▶ **WORK ORDER**: Output the records exactly, every one of them.

───

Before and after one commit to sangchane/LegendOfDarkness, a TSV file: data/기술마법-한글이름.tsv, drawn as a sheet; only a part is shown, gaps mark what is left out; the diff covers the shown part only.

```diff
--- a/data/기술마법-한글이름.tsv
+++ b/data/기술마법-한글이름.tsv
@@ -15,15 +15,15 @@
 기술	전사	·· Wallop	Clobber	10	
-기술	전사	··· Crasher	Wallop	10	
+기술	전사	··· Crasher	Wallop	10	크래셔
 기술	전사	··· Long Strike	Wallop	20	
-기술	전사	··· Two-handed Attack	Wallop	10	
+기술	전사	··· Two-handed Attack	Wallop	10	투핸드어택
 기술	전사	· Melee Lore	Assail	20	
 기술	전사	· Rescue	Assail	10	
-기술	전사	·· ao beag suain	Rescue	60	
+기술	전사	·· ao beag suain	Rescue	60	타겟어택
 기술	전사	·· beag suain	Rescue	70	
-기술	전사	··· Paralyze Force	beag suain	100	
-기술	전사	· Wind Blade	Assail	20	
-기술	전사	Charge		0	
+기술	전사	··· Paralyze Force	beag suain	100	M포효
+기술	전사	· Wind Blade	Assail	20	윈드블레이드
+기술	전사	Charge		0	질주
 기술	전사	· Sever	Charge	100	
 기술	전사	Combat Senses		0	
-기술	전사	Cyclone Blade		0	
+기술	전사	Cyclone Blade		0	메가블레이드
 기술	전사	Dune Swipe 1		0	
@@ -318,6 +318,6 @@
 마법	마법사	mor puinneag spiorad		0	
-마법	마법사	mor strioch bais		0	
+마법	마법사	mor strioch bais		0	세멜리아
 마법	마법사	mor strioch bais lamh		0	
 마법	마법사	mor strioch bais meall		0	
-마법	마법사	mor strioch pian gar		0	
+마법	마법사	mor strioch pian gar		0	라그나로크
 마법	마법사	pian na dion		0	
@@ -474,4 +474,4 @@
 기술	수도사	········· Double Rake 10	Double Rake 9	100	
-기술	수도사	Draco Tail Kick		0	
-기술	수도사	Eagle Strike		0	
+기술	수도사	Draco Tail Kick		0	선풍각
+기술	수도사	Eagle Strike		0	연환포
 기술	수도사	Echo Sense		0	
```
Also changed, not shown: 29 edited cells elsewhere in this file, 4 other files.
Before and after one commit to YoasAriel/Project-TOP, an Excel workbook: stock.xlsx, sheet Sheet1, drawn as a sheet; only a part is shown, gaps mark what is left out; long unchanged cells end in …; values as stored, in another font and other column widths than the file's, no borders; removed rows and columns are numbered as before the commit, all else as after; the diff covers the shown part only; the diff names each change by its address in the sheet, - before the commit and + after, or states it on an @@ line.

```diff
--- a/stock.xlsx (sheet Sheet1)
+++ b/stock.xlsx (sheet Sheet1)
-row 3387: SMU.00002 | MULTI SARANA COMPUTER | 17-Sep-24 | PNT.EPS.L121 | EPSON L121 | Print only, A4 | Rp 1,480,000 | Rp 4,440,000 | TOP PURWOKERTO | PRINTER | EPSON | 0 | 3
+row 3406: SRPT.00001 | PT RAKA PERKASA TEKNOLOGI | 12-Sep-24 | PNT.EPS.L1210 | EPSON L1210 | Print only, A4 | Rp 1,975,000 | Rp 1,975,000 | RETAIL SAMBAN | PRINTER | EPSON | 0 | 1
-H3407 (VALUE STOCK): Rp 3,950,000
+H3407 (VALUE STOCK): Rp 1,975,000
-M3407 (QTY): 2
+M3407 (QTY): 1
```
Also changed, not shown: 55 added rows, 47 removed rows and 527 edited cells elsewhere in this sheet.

───

▶ **OUTPUT OF THE TASK**:
Before and after one commit to sangchane/LegendOfDarkness, a TSV file: data/기술마법-한글이름.tsv, drawn as a sheet; only a part is shown, gaps mark what is left out; the diff covers the shown part only.

```diff
--- a/data/기술마법-한글이름.tsv
+++ b/data/기술마법-한글이름.tsv
@@ -15,15 +15,15 @@
 기술	전사	·· Wallop	Clobber	10	
-기술	전사	··· Crasher	Wallop	10	
+기술	전사	··· Crasher	Wallop	10	크래셔
 기술	전사	··· Long Strike	Wallop	20	
-기술	전사	··· Two-handed Attack	Wallop	10	
+기술	전사	··· Two-handed Attack	Wallop	10	투핸드어택
 기술	전사	· Melee Lore	Assail	20	
 기술	전사	· Rescue	Assail	10	
-기술	전사	·· ao beag suain	Rescue	60	
+기술	전사	·· ao beag suain	Rescue	60	타겟어택
 기술	전사	·· beag suain	Rescue	70	
-기술	전사	··· Paralyze Force	beag suain	100	
-기술	전사	· Wind Blade	Assail	20	
-기술	전사	Charge		0	
+기술	전사	··· Paralyze Force	beag suain	100	M포효
+기술	전사	· Wind Blade	Assail	20	윈드블레이드
+기술	전사	Charge		0	질주
 기술	전사	· Sever	Charge	100	
 기술	전사	Combat Senses		0	
-기술	전사	Cyclone Blade		0	
+기술	전사	Cyclone Blade		0	메가블레이드
 기술	전사	Dune Swipe 1		0	
@@ -318,6 +318,6 @@
 마법	마법사	mor puinneag spiorad		0	
-마법	마법사	mor strioch bais		0	
+마법	마법사	mor strioch bais		0	세멜리아
 마법	마법사	mor strioch bais lamh		0	
 마법	마법사	mor strioch bais meall		0	
-마법	마법사	mor strioch pian gar		0	
+마법	마법사	mor strioch pian gar		0	라그나로크
 마법	마법사	pian na dion		0	
@@ -474,4 +474,4 @@
 기술	수도사	········· Double Rake 10	Double Rake 9	100	
-기술	수도사	Draco Tail Kick		0	
-기술	수도사	Eagle Strike		0	
+기술	수도사	Draco Tail Kick		0	선풍각
+기술	수도사	Eagle Strike		0	연환포
 기술	수도사	Echo Sense		0	
```
Also changed, not shown: 29 edited cells elsewhere in this file, 4 other files.
Before and after one commit to YoasAriel/Project-TOP, an Excel workbook: stock.xlsx, sheet Sheet1, drawn as a sheet; only a part is shown, gaps mark what is left out; long unchanged cells end in …; values as stored, in another font and other column widths than the file's, no borders; removed rows and columns are numbered as before the commit, all else as after; the diff covers the shown part only; the diff names each change by its address in the sheet, - before the commit and + after, or states it on an @@ line.

```diff
--- a/stock.xlsx (sheet Sheet1)
+++ b/stock.xlsx (sheet Sheet1)
-row 3387: SMU.00002 | MULTI SARANA COMPUTER | 17-Sep-24 | PNT.EPS.L121 | EPSON L121 | Print only, A4 | Rp 1,480,000 | Rp 4,440,000 | TOP PURWOKERTO | PRINTER | EPSON | 0 | 3
+row 3406: SRPT.00001 | PT RAKA PERKASA TEKNOLOGI | 12-Sep-24 | PNT.EPS.L1210 | EPSON L1210 | Print only, A4 | Rp 1,975,000 | Rp 1,975,000 | RETAIL SAMBAN | PRINTER | EPSON | 0 | 1
-H3407 (VALUE STOCK): Rp 3,950,000
+H3407 (VALUE STOCK): Rp 1,975,000
-M3407 (QTY): 2
+M3407 (QTY): 1
```
Also changed, not shown: 55 added rows, 47 removed rows and 527 edited cells elsewhere in this sheet.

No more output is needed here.